▶ [Directions]: In the records that follow, show each line where the word "mainAxisAlignment" is present.

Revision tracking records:
= = =

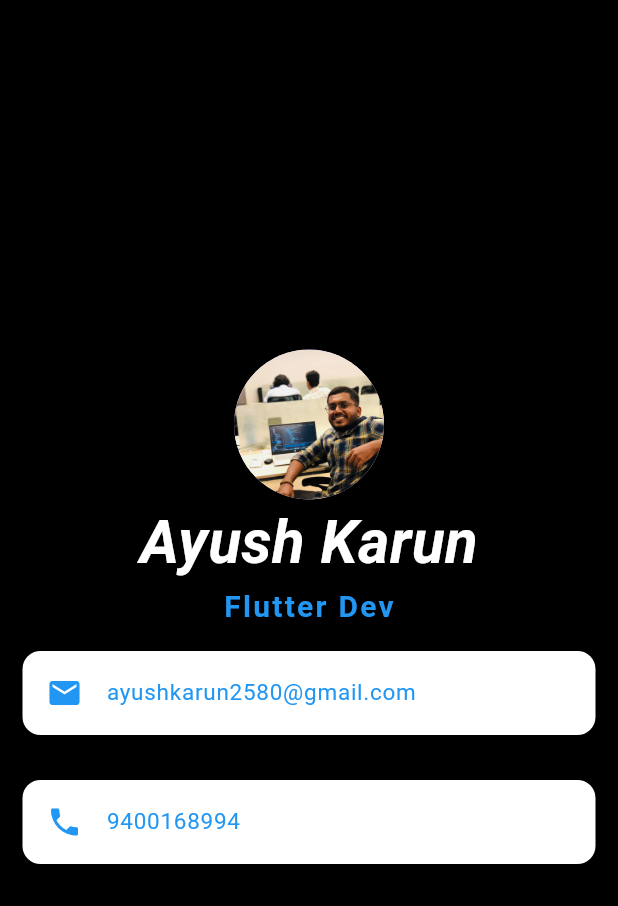
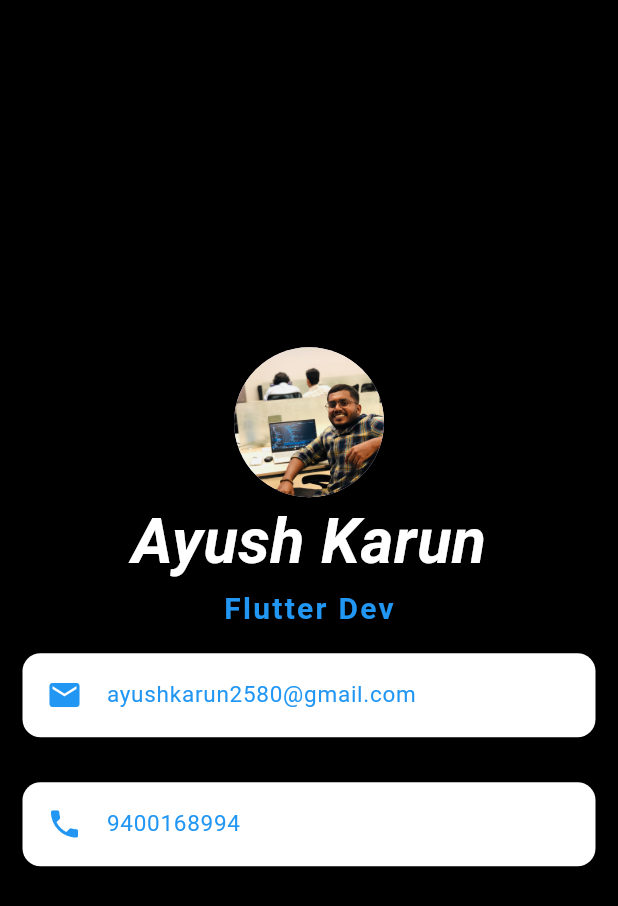
Before and after one commit to Ayushkarun/My-Card-Flutter, a Flutter app: the screen it shows after launch, on a phone screen of 412 x 824 dp. Shown: the top 906 px of the screen. Run offline on Flutter 3.47's test engine with Material 3 defaults, Android fonts, the light colour scheme and no system bars.

Commit message:
Update main.dart

```diff
--- a/lib/main.dart
+++ b/lib/main.dart
@@ -32,7 +32,7 @@ class Working extends StatelessWidget {
           const Text(
             'Ayush Karun',
             style: TextStyle(
-              fontSize: 40,
+              fontSize: 42,
               color: Colors.white,
               fontWeight: FontWeight.bold,
               fontStyle: FontStyle.italic,
@@ -94,10 +94,12 @@ class Working extends StatelessWidget {
 
 
 /*
+look-
 mainAxisAlignment
 child
 children
 
+first way i did
 Column(
             crossAxisAlignment: CrossAxisAlignment.stretch,
             //mainAxisAlignment: MainAxisAlignment.center,
```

= = =

▶ [Your response]:
 mainAxisAlignment
             //mainAxisAlignment: MainAxisAlignment.center,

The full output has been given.